===== Dataset excerpts =====
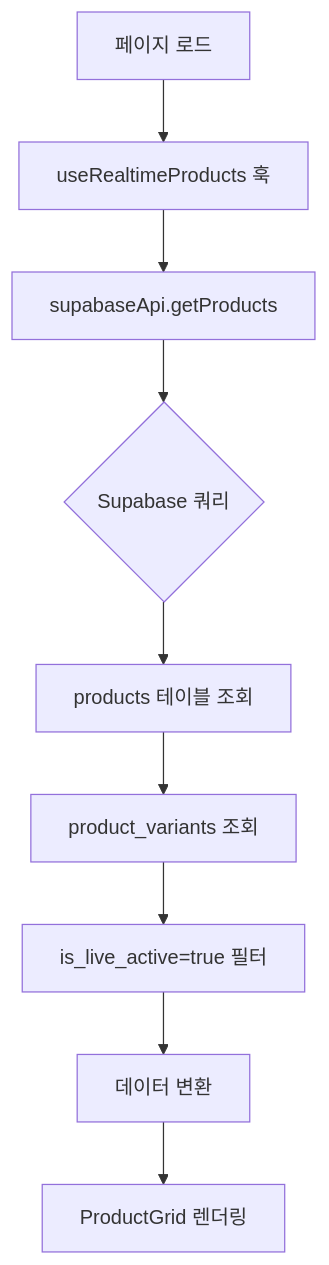
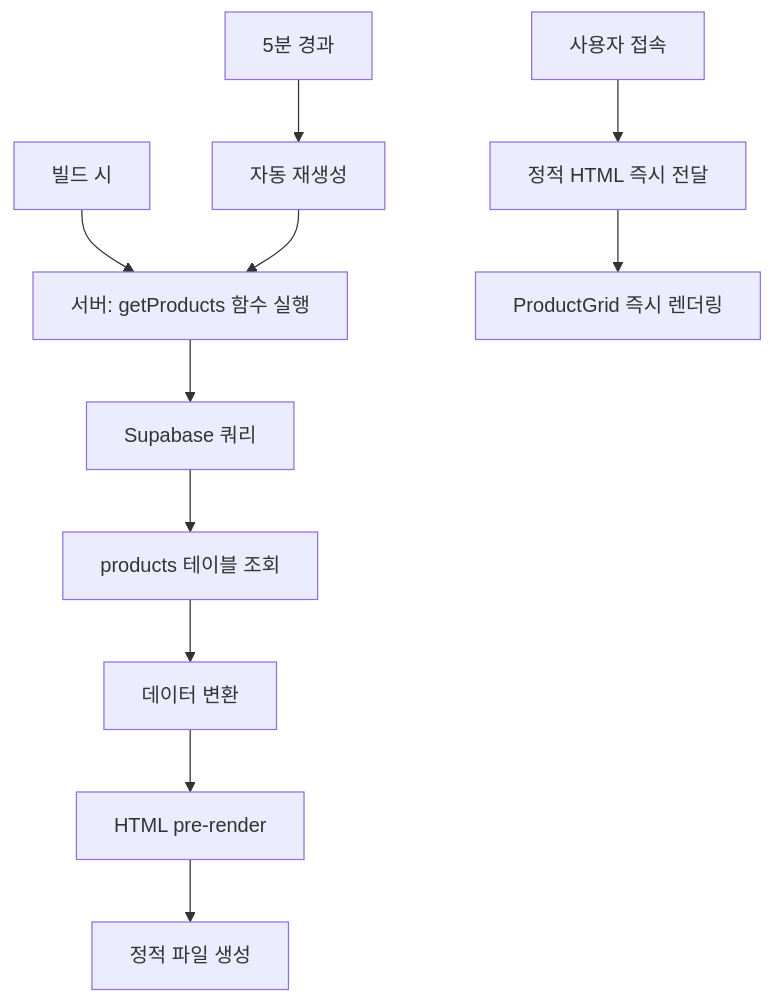
The first of 12 diagrams in DETAILED_DATA_FLOW.md (Theloho/live-commerce), drawn with Mermaid before and after one commit. The commit also changed other lines of this file and 9 other files, not shown here.

````diff
--- a/DETAILED_DATA_FLOW.md
+++ b/DETAILED_DATA_FLOW.md
@@ -215,11 +215,15 @@
 ```mermaid
 graph TD
-    A[페이지 로드] --> B[useRealtimeProducts 훅]
-    B --> C[supabaseApi.getProducts]
-    C --> D{Supabase 쿼리}
-    D --> E[products 테이블 조회]
-    E --> F[product_variants 조회]
-    F --> G[is_live_active=true 필터]
-    G --> H[데이터 변환]
-    H --> I[ProductGrid 렌더링]
+    A[빌드 시] --> B[서버: getProducts 함수 실행]
+    B --> C[Supabase 쿼리]
+    C --> D[products 테이블 조회]
+    D --> E[데이터 변환]
+    E --> F[HTML pre-render]
+    F --> G[정적 파일 생성]
+
+    H[사용자 접속] --> I[정적 HTML 즉시 전달]
+    I --> J[ProductGrid 즉시 렌더링]
+
+    K[5분 경과] --> L[자동 재생성]
+    L --> B
 ```
````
=====
Your objective: With the pictures removed, please retype each record exactly.

Result of this task:
The first of 12 diagrams in DETAILED_DATA_FLOW.md (Theloho/live-commerce), drawn with Mermaid before and after one commit. The commit also changed other lines of this file and 9 other files, not shown here.

````diff
--- a/DETAILED_DATA_FLOW.md
+++ b/DETAILED_DATA_FLOW.md
@@ -215,11 +215,15 @@
 ```mermaid
 graph TD
-    A[페이지 로드] --> B[useRealtimeProducts 훅]
-    B --> C[supabaseApi.getProducts]
-    C --> D{Supabase 쿼리}
-    D --> E[products 테이블 조회]
-    E --> F[product_variants 조회]
-    F --> G[is_live_active=true 필터]
-    G --> H[데이터 변환]
-    H --> I[ProductGrid 렌더링]
+    A[빌드 시] --> B[서버: getProducts 함수 실행]
+    B --> C[Supabase 쿼리]
+    C --> D[products 테이블 조회]
+    D --> E[데이터 변환]
+    E --> F[HTML pre-render]
+    F --> G[정적 파일 생성]
+
+    H[사용자 접속] --> I[정적 HTML 즉시 전달]
+    I --> J[ProductGrid 즉시 렌더링]
+
+    K[5분 경과] --> L[자동 재생성]
+    L --> B
 ```
````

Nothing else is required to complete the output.